A revolutionary helicopter prototype designed by Boeing Co. in Mesa completed two test flights in the past month following a crash in 2004 that set the development program back nearly two years.
Called the X-50A Dragonfly, the unmanned air vehicle uses canard rotor/wing technology that is designed to allow the craft to take off and land like a helicopter and fly like a fixedwing aircraft.
The two-bladed main rotor spins when the craft is in helicopter mode and stops in mid-flight to function like a wing when it is in traditional aircraft mode.
In the latest test flight Friday at the U.S. Army’s Yuma Proving Ground in southwest Arizona, the technology demonstrator reached an altitude of about 20 feet and hovered for four minutes, Boeing said.

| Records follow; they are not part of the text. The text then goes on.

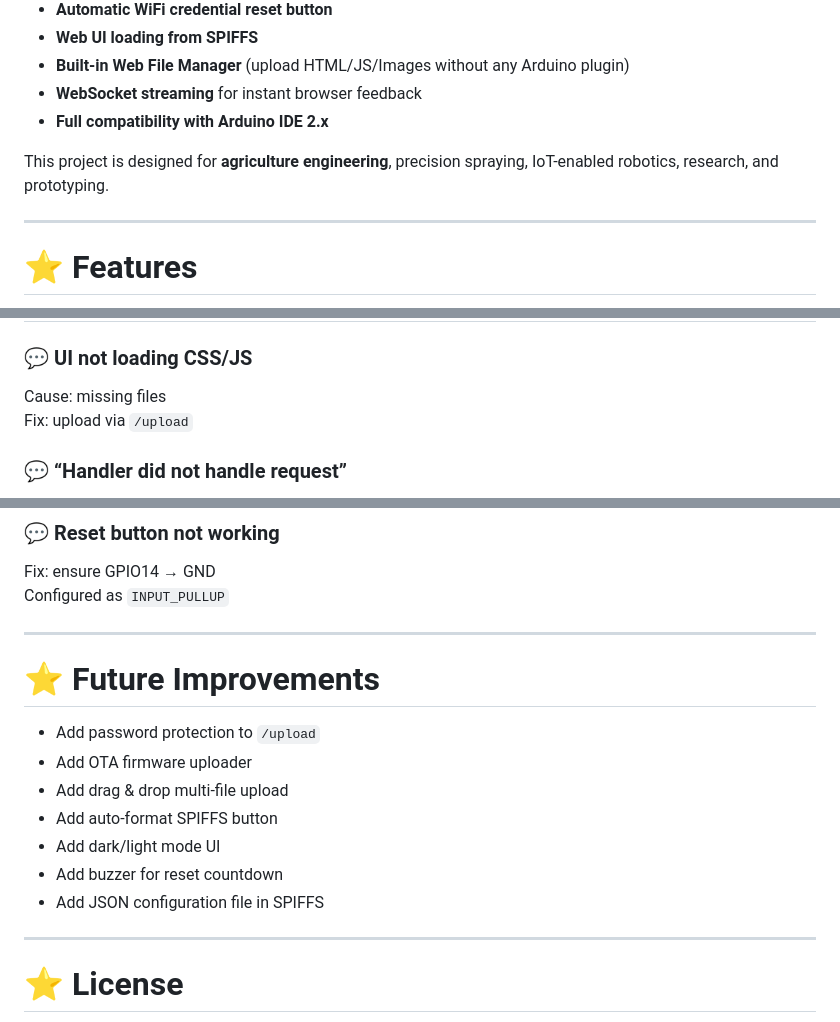
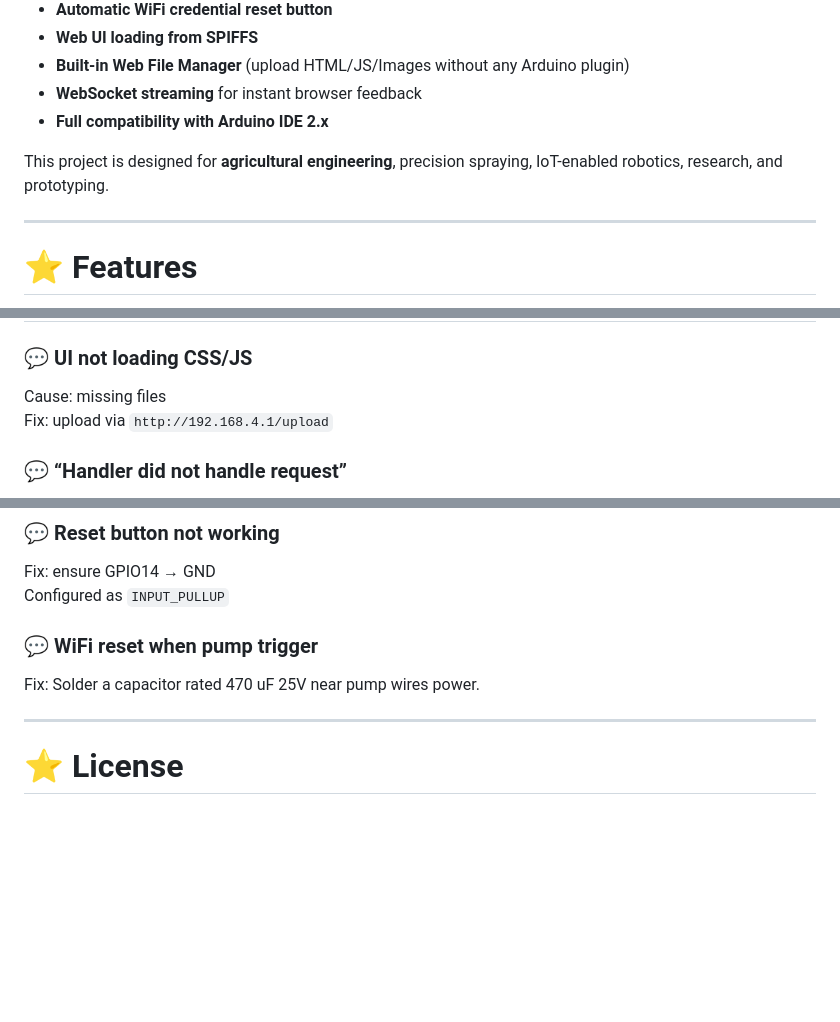
Before and after one commit to zainalabidin85/alphaCat, a Markdown page: ESP32/README.md, 3 parts joined by grey strips. GitHub-like rendering; blank space fills up the shorter version.

```diff
--- a/ESP32/README.md
+++ b/ESP32/README.md
@@ -12,7 +12,7 @@ A fully web-controlled agriculture automation module with ESP32, including:
 - **WebSocket streaming** for instant browser feedback
 - **Full compatibility with Arduino IDE 2.x**
 
-This project is designed for **agriculture engineering**, precision spraying, IoT-enabled robotics, research, and prototyping.
+This project is designed for **agricultural engineering**, precision spraying, IoT-enabled robotics, research, and prototyping.
 
 ---
 
@@ -272,7 +272,7 @@ alphaCat
 
 ### 💬 UI not loading CSS/JS
 Cause: missing files
-Fix: upload via `/upload`
+Fix: upload via `http://192.168.4.1/upload`
 
 ### 💬 “Handler did not handle request”
 Cause: SPIFFS empty
@@ -285,17 +285,8 @@ Fix: check I2C address (0x27)
 Fix: ensure GPIO14 → GND
 Configured as `INPUT_PULLUP`
 
----
-
-# ⭐ Future Improvements
-
-- Add password protection to `/upload`
-- Add OTA firmware uploader
-- Add drag & drop multi-file upload
-- Add auto-format SPIFFS button
-- Add dark/light mode UI
-- Add buzzer for reset countdown
-- Add JSON configuration file in SPIFFS
+### 💬 WiFi reset when pump trigger
+Fix: Solder a capacitor rated 470 uF 25V near pump wires power.
 
 ---
 
```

That followed a preparatory "pop up" flight on Nov. 4 lasting about 30 seconds, during which the aircraft stabilized briefly at 16 feet before landing.
The latest test flight met all of its objectives, said Clark Mitchell, manager of the program.
"This is a significant achievement toward validating the new stopped-rotor technology," he said.
The $40 million development program is a joint project of the Boeing Phantom Works, the company’s technology development group, and the Defense Advanced Research Projects Agency, the technology development arm of the U.S. Department of Defense.
Last week’s successful flight was especially heartening for the program’s engineers following the crash of the first Dragonfly prototype during a test flight on March 23, 2004, at the Yuma Proving Ground.
A subsequent investigation by Boeing and Defense Advanced Research Projects Agency identified the design of cross coupling of the rotor controls as the cause of the accident, which caused no injuries because the aircraft was being controlled from the ground.
Improvements were incorporated into the second prototype as the result of wind tunnel tests at Boeing’s helicopter works in Philadelphia earlier this year.
Among the changes were increased control power, new flight control software and installation of a flight data recorder, all of which were successfully demonstrated in last week’s flight, Mitchell said.
"The most significant objective met was verification that software
compensation effectively reduces the rotor control issue we were having," he said. Eleven more test flights are scheduled through at least the first quarter of next year.
The Dragonfly will gradually perform more extensive hover flights, then forwardmoving rotary flights and finally convert from rotary to fixed-wing operation in-flight.
The 17-foot-long demonstrator is powered by a single turbofan jet engine. During rotary flight, the engine’s exhaust is diverted into the main rotor blades and exits through small nozzles in the rotor tips, causing the blades to spin rapidly.
After the machine is airborne, the exhaust is diverted through a nozzle at the back of the plane, propelling it forward. The conversion requires the main rotor to stop turning in flight and lock in place to become a fixed wing, allowing faster speeds.
An in-flight conversion won’t be attempted until the last one or two flights in the series, said Boeing spokesman Doug Kinneard. "The objective is to get to that point. Then the test program is over," he said.
The technology could eventually be used for aerial surveillance and other military missions.